_Exercise aim_
Repeat the entire listing exactly. Omit all pictures.
>>>>
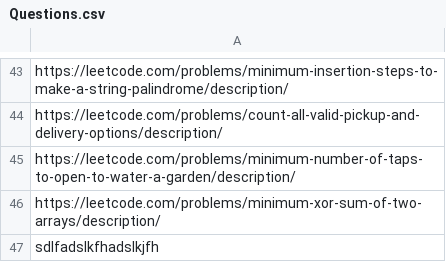
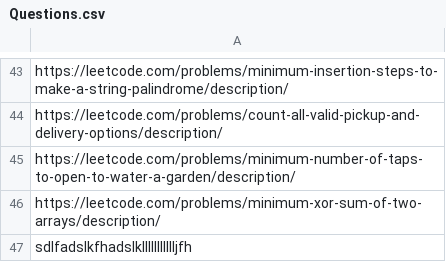
Before and after one commit to arjunv03/75_DAYS_HARDCODE_CHALLENGE, a CSV file: Questions.csv, drawn as a sheet; only a part is shown, gaps mark what is left out.

Commit message:
sssss

```diff
--- a/Questions.csv
+++ b/Questions.csv
@@ -46,2 +46,2 @@ https://leetcode.com/problems/minimum-number-of-taps-to-open-to-water-a-garden/d
 https://leetcode.com/problems/minimum-xor-sum-of-two-arrays/description/
-sdlfadslkfhadslkjfh
+sdlfadslkfhadslkllllllllllljfh
```
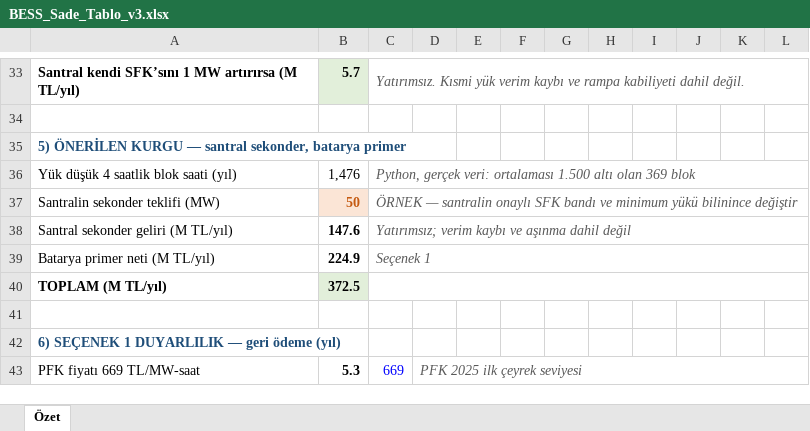
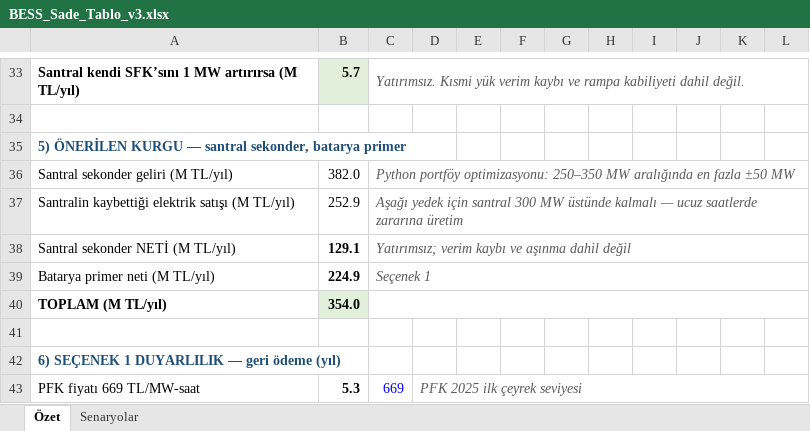
Before and after one commit to Qarquen/superapp-legal, an Excel workbook: bess-20mw/BESS_Sade_Tablo_v3.xlsx, sheet Özet, drawn as a sheet; only a part is shown, gaps mark what is left out; values as stored, in another font and other column widths than the file's, no borders; removed rows and columns are numbered as before the commit, all else as after; the diff names each change by its address in the sheet, - before the commit and + after, or states it on an @@ line.

```diff
--- a/bess-20mw/BESS_Sade_Tablo_v3.xlsx (sheet Özet)
+++ b/bess-20mw/BESS_Sade_Tablo_v3.xlsx (sheet Özet)
+sheet tab: Senaryolar
-row 36: Yük düşük 4 saatlik blok saati (yıl) | 1,476 | Python, gerçek veri: ortalaması 1.500 altı olan 369 blok
-row 37: Santralin sekonder teklifi (MW) | 50 | ÖRNEK — santralin onaylı SFK bandı ve minimum yükü bilinince değiştir
-B36: 147.6
+B36: 382.0
-B36 bold: on
+B36 bold: off
-C36: Yatırımsız; verim kaybı ve aşınma dahil değil
+C36: Python portföy optimizasyonu: 250–350 MW aralığında en fazla ±50 MW
+row 37: Santralin kaybettiği elektrik satışı (M TL/yıl) | 252.9 | Aşağı yedek için santral 300 MW üstünde kalmalı — ucuz saatlerde zararına üretim
+row 38: Santral sekonder NETİ (M TL/yıl) | 129.1 | Yatırımsız; verim kaybı ve aşınma dahil değil
-B40: 372.5
+B40: 354.0
```
Also changed, not shown: 3 other files.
<<<<
_Response_
Before and after one commit to arjunv03/75_DAYS_HARDCODE_CHALLENGE, a CSV file: Questions.csv, drawn as a sheet; only a part is shown, gaps mark what is left out.

Commit message:
sssss

```diff
--- a/Questions.csv
+++ b/Questions.csv
@@ -46,2 +46,2 @@ https://leetcode.com/problems/minimum-number-of-taps-to-open-to-water-a-garden/d
 https://leetcode.com/problems/minimum-xor-sum-of-two-arrays/description/
-sdlfadslkfhadslkjfh
+sdlfadslkfhadslkllllllllllljfh
```
Before and after one commit to Qarquen/superapp-legal, an Excel workbook: bess-20mw/BESS_Sade_Tablo_v3.xlsx, sheet Özet, drawn as a sheet; only a part is shown, gaps mark what is left out; values as stored, in another font and other column widths than the file's, no borders; removed rows and columns are numbered as before the commit, all else as after; the diff names each change by its address in the sheet, - before the commit and + after, or states it on an @@ line.

```diff
--- a/bess-20mw/BESS_Sade_Tablo_v3.xlsx (sheet Özet)
+++ b/bess-20mw/BESS_Sade_Tablo_v3.xlsx (sheet Özet)
+sheet tab: Senaryolar
-row 36: Yük düşük 4 saatlik blok saati (yıl) | 1,476 | Python, gerçek veri: ortalaması 1.500 altı olan 369 blok
-row 37: Santralin sekonder teklifi (MW) | 50 | ÖRNEK — santralin onaylı SFK bandı ve minimum yükü bilinince değiştir
-B36: 147.6
+B36: 382.0
-B36 bold: on
+B36 bold: off
-C36: Yatırımsız; verim kaybı ve aşınma dahil değil
+C36: Python portföy optimizasyonu: 250–350 MW aralığında en fazla ±50 MW
+row 37: Santralin kaybettiği elektrik satışı (M TL/yıl) | 252.9 | Aşağı yedek için santral 300 MW üstünde kalmalı — ucuz saatlerde zararına üretim
+row 38: Santral sekonder NETİ (M TL/yıl) | 129.1 | Yatırımsız; verim kaybı ve aşınma dahil değil
-B40: 372.5
+B40: 354.0
```
Also changed, not shown: 3 other files.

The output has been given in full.